## About this task:
Copy each line below as written, but skip the pictures.

* * * * * * *

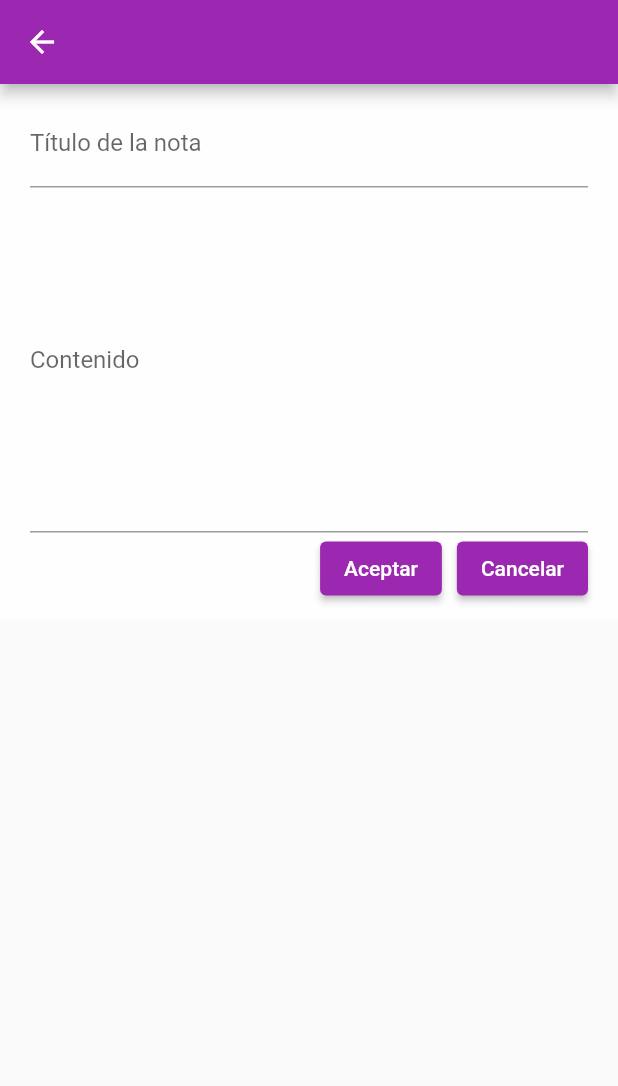
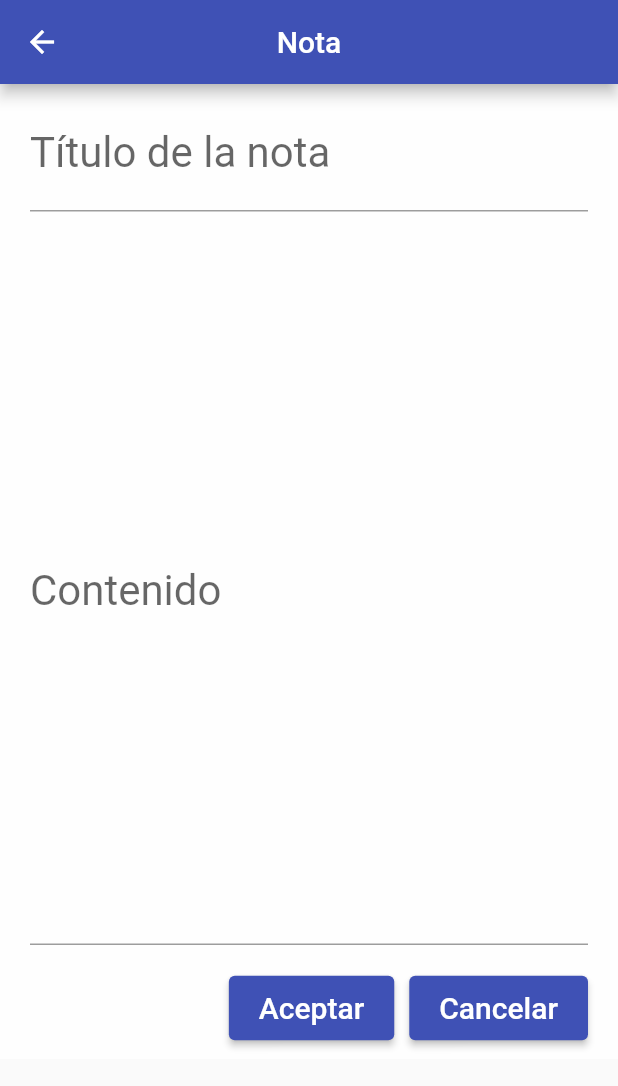
Before and after one commit to AngelDiaaz/notesapp, a Flutter app: the screen it shows after launch, after a tap on the "add" icon, on a phone screen of 412 x 824 dp. Shown: the top 1086 px of the screen. Run offline on Flutter 3.47's test engine with Material 2 defaults, Android fonts, the phone set to English and light mode, and no system bars; our stand-ins replace firebase_core, firebase_database; accounts and stored records are empty.

Commit message:
Modificar notas implementado

```diff
--- a/lib/pages/home.dart
+++ b/lib/pages/home.dart
@@ -22,11 +22,18 @@ class _HomePageState extends State<HomePage> {
           title: const Text('Notas App'),
           centerTitle: true,
         ),
-        floatingActionButton: FloatingActionButton(
-          onPressed: () {
-            Navigator.pushNamed(context, 'nota');
-          },
-          child: const Icon(Icons.add),
+        floatingActionButton: SizedBox(
+          width: 60,
+          height: 60,
+          child: FloatingActionButton(
+            onPressed: () {
+              Navigator.pushNamed(context, 'nota');
+            },
+            child: const Icon(
+              Icons.add,
+              size: 42,
+            ),
+          ),
         ),
         body: FutureBuilder(
             future: state!.getNotes(),
@@ -46,16 +53,21 @@ class _HomePageState extends State<HomePage> {
                         );
                       },
                       child: ListTile(
-                        title: Text(note.title),
-                        subtitle: Text(note.content),
+                        title: Text(
+                          note.title,
+                          style: const TextStyle(fontSize: 18),
+                        ),
+                        subtitle: Text(note.content,
+                            maxLines: 5, style: const TextStyle(fontSize: 14)),
                         trailing: IconButton(
                           icon: const Icon(Icons.delete_outline_outlined),
+                          color: Colors.redAccent,
                           onPressed: () {
                             state!.deleteNote(note.key);
                           },
                         ),
                       ),
-                    )
+                    ),
                 ],
               );
             }));
--- a/lib/pages/new_notes.dart
+++ b/lib/pages/new_notes.dart
@@ -26,7 +26,7 @@ class _NewNoteState extends State<NewNote> {
     final TextEditingController contentController =
         TextEditingController(text: widget.note.content);
     return Scaffold(
-        appBar: AppBar(),
+        appBar: AppBar(title: const Text('Nota'), centerTitle: true),
         body: Container(
           padding: const EdgeInsets.symmetric(horizontal: 20, vertical: 10),
           color: Colors.white70,
@@ -37,8 +37,12 @@ class _NewNoteState extends State<NewNote> {
                   children: [
                     TextFormField(
                       controller: titleController,
-                      decoration:
-                          const InputDecoration(labelText: 'Título de la nota'),
+                      decoration: const InputDecoration(
+                          labelText: 'Título de la nota',
+                          labelStyle: TextStyle(
+                            fontSize: 28.0,
+                          )),
+                      style: const TextStyle(fontSize: 22),
                       validator: (value) {
                         if (value == null || value.isEmpty) {
                           return 'Este campo es requerido';
@@ -46,21 +50,36 @@ class _NewNoteState extends State<NewNote> {
                         return null;
                       },
                     ),
+                    const SizedBox(
+                      height: 20,
+                    ),
                     TextFormField(
                       controller: contentController,
-                      decoration: const InputDecoration(labelText: 'Contenido'),
+                      decoration: const InputDecoration(
+                          labelText: 'Contenido',
+                          labelStyle: TextStyle(
+                            fontSize: 28.0,
+                          )),
+                      style: const TextStyle(fontSize: 18),
                       validator: (value) {
                         if (value == null || value.isEmpty) {
                           return 'Este campo es requerido';
                         }
                         return null;
                       },
-                      maxLines: 10,
+                      maxLines: 20,
+                    ),
+                    const SizedBox(
+                      height: 18,
                     ),
                     Row(
                       mainAxisAlignment: MainAxisAlignment.end,
                       children: [
                         ElevatedButton(
+                            style: ElevatedButton.styleFrom(
+                              padding: const EdgeInsets.symmetric(
+                                  vertical: 10, horizontal: 20),
+                            ),
                             onPressed: () async {
                               final navigator = Navigator.of(context);
                               final messenger = ScaffoldMessenger.of(context);
@@ -97,13 +116,20 @@ class _NewNoteState extends State<NewNote> {
                                 }
                               }
                             },
-                            child: const Text('Aceptar')),
+                            child: const Text(
+                              'Aceptar',
+                              style: TextStyle(fontSize: 20),
+                            )),
                         const SizedBox(
                           width: 10,
                         ),
                         ElevatedButton(
+                            style: ElevatedButton.styleFrom(
+                              padding: const EdgeInsets.symmetric(
+                                  vertical: 10, horizontal: 20),
+                            ),
                             onPressed: () async => Navigator.pop(context),
-                            child: const Text('Cancelar')),
+                            child: const Text('Cancelar', style: TextStyle(fontSize: 20),)),
                       ],
                     ),
                   ],
--- a/lib/values/theme.dart
+++ b/lib/values/theme.dart
@@ -10,7 +10,7 @@ ThemeData myTheme(BuildContext context){
   return ThemeData(
     primaryColor: primary,
     colorScheme: ColorScheme.fromSwatch(
-      primarySwatch: Colors.purple,
+      primarySwatch: Colors.indigo,
     ).copyWith(
       secondary: Colors.indigo,
     )
--- a/pubspec.yaml
+++ b/pubspec.yaml
@@ -39,6 +39,12 @@ dependencies:
   firebase_core: ^2.4.1
   firebase_database: ^10.0.9
   provider: ^6.0.5
+  flutter_launcher_icons: ^0.11.0
+
+flutter_icons:
+  android: "true"
+  ios: true
+  image_path: assets/icon/icon.png"
 
 dev_dependencies:
   flutter_test:
```
Also changed, not shown: assets/icon/icon.png (added), pubspec.lock, 2 other files.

* * * * * * *

## Output for this task:
Before and after one commit to AngelDiaaz/notesapp, a Flutter app: the screen it shows after launch, after a tap on the "add" icon, on a phone screen of 412 x 824 dp. Shown: the top 1086 px of the screen. Run offline on Flutter 3.47's test engine with Material 2 defaults, Android fonts, the phone set to English and light mode, and no system bars; our stand-ins replace firebase_core, firebase_database; accounts and stored records are empty.

Commit message:
Modificar notas implementado

```diff
--- a/lib/pages/home.dart
+++ b/lib/pages/home.dart
@@ -22,11 +22,18 @@ class _HomePageState extends State<HomePage> {
           title: const Text('Notas App'),
           centerTitle: true,
         ),
-        floatingActionButton: FloatingActionButton(
-          onPressed: () {
-            Navigator.pushNamed(context, 'nota');
-          },
-          child: const Icon(Icons.add),
+        floatingActionButton: SizedBox(
+          width: 60,
+          height: 60,
+          child: FloatingActionButton(
+            onPressed: () {
+              Navigator.pushNamed(context, 'nota');
+            },
+            child: const Icon(
+              Icons.add,
+              size: 42,
+            ),
+          ),
         ),
         body: FutureBuilder(
             future: state!.getNotes(),
@@ -46,16 +53,21 @@ class _HomePageState extends State<HomePage> {
                         );
                       },
                       child: ListTile(
-                        title: Text(note.title),
-                        subtitle: Text(note.content),
+                        title: Text(
+                          note.title,
+                          style: const TextStyle(fontSize: 18),
+                        ),
+                        subtitle: Text(note.content,
+                            maxLines: 5, style: const TextStyle(fontSize: 14)),
                         trailing: IconButton(
                           icon: const Icon(Icons.delete_outline_outlined),
+                          color: Colors.redAccent,
                           onPressed: () {
                             state!.deleteNote(note.key);
                           },
                         ),
                       ),
-                    )
+                    ),
                 ],
               );
             }));
--- a/lib/pages/new_notes.dart
+++ b/lib/pages/new_notes.dart
@@ -26,7 +26,7 @@ class _NewNoteState extends State<NewNote> {
     final TextEditingController contentController =
         TextEditingController(text: widget.note.content);
     return Scaffold(
-        appBar: AppBar(),
+        appBar: AppBar(title: const Text('Nota'), centerTitle: true),
         body: Container(
           padding: const EdgeInsets.symmetric(horizontal: 20, vertical: 10),
           color: Colors.white70,
@@ -37,8 +37,12 @@ class _NewNoteState extends State<NewNote> {
                   children: [
                     TextFormField(
                       controller: titleController,
-                      decoration:
-                          const InputDecoration(labelText: 'Título de la nota'),
+                      decoration: const InputDecoration(
+                          labelText: 'Título de la nota',
+                          labelStyle: TextStyle(
+                            fontSize: 28.0,
+                          )),
+                      style: const TextStyle(fontSize: 22),
                       validator: (value) {
                         if (value == null || value.isEmpty) {
                           return 'Este campo es requerido';
@@ -46,21 +50,36 @@ class _NewNoteState extends State<NewNote> {
                         return null;
                       },
                     ),
+                    const SizedBox(
+                      height: 20,
+                    ),
                     TextFormField(
                       controller: contentController,
-                      decoration: const InputDecoration(labelText: 'Contenido'),
+                      decoration: const InputDecoration(
+                          labelText: 'Contenido',
+                          labelStyle: TextStyle(
+                            fontSize: 28.0,
+                          )),
+                      style: const TextStyle(fontSize: 18),
                       validator: (value) {
                         if (value == null || value.isEmpty) {
                           return 'Este campo es requerido';
                         }
                         return null;
                       },
-                      maxLines: 10,
+                      maxLines: 20,
+                    ),
+                    const SizedBox(
+                      height: 18,
                     ),
                     Row(
                       mainAxisAlignment: MainAxisAlignment.end,
                       children: [
                         ElevatedButton(
+                            style: ElevatedButton.styleFrom(
+                              padding: const EdgeInsets.symmetric(
+                                  vertical: 10, horizontal: 20),
+                            ),
                             onPressed: () async {
                               final navigator = Navigator.of(context);
                               final messenger = ScaffoldMessenger.of(context);
@@ -97,13 +116,20 @@ class _NewNoteState extends State<NewNote> {
                                 }
                               }
                             },
-                            child: const Text('Aceptar')),
+                            child: const Text(
+                              'Aceptar',
+                              style: TextStyle(fontSize: 20),
+                            )),
                         const SizedBox(
                           width: 10,
                         ),
                         ElevatedButton(
+                            style: ElevatedButton.styleFrom(
+                              padding: const EdgeInsets.symmetric(
+                                  vertical: 10, horizontal: 20),
+                            ),
                             onPressed: () async => Navigator.pop(context),
-                            child: const Text('Cancelar')),
+                            child: const Text('Cancelar', style: TextStyle(fontSize: 20),)),
                       ],
                     ),
                   ],
--- a/lib/values/theme.dart
+++ b/lib/values/theme.dart
@@ -10,7 +10,7 @@ ThemeData myTheme(BuildContext context){
   return ThemeData(
     primaryColor: primary,
     colorScheme: ColorScheme.fromSwatch(
-      primarySwatch: Colors.purple,
+      primarySwatch: Colors.indigo,
     ).copyWith(
       secondary: Colors.indigo,
     )
--- a/pubspec.yaml
+++ b/pubspec.yaml
@@ -39,6 +39,12 @@ dependencies:
   firebase_core: ^2.4.1
   firebase_database: ^10.0.9
   provider: ^6.0.5
+  flutter_launcher_icons: ^0.11.0
+
+flutter_icons:
+  android: "true"
+  ios: true
+  image_path: assets/icon/icon.png"
 
 dev_dependencies:
   flutter_test:
```
Also changed, not shown: assets/icon/icon.png (added), pubspec.lock, 2 other files.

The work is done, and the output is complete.